Pedestrians must have the right-of-way to cross intersections, and they can’t block the flow of traffic, but pedestrian crossings were not a common sight in Philadelphia until the city’s pedestrian and bicycle laws were implemented.
For years, the city had a strict no-policing policy, which restricted pedestrians to sidewalks, bike lanes and crosswalks only, and banned all pedestrian crosswalts in most parts of the city.
Philadelphia has now lifted the ban.
The city’s Department of Transportation says pedestrians can cross the streets “in the safest way possible.”
The change came after the city Department of Public Works and other city departments reviewed data that showed the number of pedestrians in the city tripled in the last 10 years.
“I think we need to give people the space to walk across the street safely,” said Philadelphia Mayor Jim Kenney.
“We’re seeing a lot of people walking through traffic and then, when they cross, it’s not necessarily safe.”
A spokesperson for the Philadelphia Department of City Planning and Development told the Associated Press that they are in the process of reviewing pedestrian crossings in the new design.
Pedestrians will still have to use sidewalks, but it will be safer.

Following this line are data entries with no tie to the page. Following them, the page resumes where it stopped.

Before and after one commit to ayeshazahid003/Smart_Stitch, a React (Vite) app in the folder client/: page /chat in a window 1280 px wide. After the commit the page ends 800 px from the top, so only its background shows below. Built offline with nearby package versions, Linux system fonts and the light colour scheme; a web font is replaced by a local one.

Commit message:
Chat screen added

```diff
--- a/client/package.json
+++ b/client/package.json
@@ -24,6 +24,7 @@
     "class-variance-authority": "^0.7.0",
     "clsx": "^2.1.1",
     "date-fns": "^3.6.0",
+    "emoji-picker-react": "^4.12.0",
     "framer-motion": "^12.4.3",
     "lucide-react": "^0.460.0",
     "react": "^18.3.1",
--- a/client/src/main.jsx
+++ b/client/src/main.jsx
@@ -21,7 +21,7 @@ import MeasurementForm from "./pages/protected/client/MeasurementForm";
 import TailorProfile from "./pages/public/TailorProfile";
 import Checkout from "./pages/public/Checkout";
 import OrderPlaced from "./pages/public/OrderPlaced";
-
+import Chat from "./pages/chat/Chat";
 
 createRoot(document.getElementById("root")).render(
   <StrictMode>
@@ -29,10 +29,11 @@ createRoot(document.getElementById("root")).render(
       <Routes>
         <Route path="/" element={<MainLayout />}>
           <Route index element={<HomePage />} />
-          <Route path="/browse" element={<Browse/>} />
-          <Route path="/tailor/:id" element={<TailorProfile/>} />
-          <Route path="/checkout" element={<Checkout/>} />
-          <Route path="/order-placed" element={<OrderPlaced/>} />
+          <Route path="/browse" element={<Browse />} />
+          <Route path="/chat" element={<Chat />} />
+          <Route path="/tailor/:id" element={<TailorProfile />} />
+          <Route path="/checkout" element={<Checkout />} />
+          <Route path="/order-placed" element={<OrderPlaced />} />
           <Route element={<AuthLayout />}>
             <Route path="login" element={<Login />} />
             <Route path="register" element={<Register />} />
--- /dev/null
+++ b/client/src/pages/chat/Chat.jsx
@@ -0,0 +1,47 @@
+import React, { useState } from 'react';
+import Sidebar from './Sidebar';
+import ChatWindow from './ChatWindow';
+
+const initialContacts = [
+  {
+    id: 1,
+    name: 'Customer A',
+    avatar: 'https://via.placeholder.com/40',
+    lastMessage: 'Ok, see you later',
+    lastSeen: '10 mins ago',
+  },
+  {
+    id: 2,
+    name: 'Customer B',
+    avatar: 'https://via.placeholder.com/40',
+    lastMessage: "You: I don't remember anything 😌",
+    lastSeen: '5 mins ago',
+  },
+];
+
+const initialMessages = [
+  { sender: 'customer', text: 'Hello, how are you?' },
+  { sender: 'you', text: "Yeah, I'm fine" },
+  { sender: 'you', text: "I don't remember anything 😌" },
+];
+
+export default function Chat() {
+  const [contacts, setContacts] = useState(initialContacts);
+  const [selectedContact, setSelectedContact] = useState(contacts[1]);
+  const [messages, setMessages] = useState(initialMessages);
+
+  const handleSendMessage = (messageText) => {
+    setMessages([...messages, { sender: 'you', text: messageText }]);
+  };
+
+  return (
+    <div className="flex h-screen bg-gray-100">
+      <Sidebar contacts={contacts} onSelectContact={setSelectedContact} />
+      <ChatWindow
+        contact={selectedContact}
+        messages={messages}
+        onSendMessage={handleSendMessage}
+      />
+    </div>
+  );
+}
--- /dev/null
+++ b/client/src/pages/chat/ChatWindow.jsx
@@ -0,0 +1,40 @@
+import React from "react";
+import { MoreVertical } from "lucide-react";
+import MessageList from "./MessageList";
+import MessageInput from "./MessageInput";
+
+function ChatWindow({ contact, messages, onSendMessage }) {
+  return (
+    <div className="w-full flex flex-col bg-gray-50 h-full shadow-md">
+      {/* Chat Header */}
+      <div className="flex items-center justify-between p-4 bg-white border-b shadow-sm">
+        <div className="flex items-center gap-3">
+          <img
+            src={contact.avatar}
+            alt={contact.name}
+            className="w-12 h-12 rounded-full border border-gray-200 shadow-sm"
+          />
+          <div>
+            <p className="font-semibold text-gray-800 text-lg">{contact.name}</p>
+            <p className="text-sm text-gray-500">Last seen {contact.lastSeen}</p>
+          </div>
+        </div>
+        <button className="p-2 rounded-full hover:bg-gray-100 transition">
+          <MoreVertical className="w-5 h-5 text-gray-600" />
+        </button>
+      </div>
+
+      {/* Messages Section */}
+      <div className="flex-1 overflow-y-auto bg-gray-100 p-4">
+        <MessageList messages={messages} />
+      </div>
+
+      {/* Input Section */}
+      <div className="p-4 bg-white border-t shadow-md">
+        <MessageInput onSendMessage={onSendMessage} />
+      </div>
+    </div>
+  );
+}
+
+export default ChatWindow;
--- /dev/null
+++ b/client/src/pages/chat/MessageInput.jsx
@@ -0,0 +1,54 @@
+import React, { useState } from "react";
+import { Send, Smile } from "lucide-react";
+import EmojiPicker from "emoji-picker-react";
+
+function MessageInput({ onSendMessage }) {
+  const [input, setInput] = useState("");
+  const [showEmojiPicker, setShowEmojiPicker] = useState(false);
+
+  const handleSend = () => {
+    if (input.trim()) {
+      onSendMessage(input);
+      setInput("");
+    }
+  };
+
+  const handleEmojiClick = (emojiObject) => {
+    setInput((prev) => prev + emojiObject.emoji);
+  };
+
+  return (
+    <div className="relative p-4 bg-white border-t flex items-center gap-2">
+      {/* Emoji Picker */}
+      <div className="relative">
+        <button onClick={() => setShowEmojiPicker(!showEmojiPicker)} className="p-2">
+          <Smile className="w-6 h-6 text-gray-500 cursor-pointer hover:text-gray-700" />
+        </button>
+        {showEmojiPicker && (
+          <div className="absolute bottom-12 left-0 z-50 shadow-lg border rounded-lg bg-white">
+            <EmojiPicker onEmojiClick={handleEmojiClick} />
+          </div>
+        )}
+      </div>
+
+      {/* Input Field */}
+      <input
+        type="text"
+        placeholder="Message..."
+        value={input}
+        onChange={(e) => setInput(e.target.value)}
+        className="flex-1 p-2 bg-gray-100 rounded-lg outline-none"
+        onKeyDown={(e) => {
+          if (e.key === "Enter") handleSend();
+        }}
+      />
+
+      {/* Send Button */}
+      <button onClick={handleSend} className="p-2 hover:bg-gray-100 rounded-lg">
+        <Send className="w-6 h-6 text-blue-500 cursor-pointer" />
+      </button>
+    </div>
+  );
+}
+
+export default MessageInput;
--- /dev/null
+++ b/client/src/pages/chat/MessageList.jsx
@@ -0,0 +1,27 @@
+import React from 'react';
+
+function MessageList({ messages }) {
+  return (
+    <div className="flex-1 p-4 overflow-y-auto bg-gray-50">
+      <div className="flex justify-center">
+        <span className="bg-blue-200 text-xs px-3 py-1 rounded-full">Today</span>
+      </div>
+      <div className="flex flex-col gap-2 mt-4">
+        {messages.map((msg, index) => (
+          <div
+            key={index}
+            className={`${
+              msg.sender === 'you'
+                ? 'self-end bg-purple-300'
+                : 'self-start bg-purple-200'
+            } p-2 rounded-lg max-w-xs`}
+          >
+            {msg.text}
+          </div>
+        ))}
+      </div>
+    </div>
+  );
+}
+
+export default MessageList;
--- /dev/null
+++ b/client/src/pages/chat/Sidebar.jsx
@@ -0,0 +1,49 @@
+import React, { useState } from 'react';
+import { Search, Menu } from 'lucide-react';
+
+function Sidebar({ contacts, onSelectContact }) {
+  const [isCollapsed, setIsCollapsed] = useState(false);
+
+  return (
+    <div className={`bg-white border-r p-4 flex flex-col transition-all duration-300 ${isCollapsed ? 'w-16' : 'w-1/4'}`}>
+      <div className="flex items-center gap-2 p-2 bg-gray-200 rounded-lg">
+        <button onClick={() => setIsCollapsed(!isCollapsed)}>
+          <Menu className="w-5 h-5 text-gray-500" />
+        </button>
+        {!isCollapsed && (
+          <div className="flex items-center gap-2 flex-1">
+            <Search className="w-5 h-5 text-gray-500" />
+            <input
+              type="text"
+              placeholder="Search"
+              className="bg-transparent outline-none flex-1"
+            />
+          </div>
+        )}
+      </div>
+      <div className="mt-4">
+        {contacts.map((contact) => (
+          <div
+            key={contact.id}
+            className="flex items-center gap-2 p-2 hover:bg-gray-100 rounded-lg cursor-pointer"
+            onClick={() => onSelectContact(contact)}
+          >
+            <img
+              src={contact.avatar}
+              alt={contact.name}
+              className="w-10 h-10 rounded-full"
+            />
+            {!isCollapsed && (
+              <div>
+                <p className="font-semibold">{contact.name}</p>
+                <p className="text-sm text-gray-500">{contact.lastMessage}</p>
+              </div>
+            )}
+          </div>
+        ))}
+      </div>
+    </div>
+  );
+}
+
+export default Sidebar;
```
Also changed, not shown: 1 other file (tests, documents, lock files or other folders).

Pedests are allowed in certain neighborhoods, including the University District, but the number is limited.
The department said they’re looking at the area around Penn Station and the South Street Seaport for pedestrian crossings.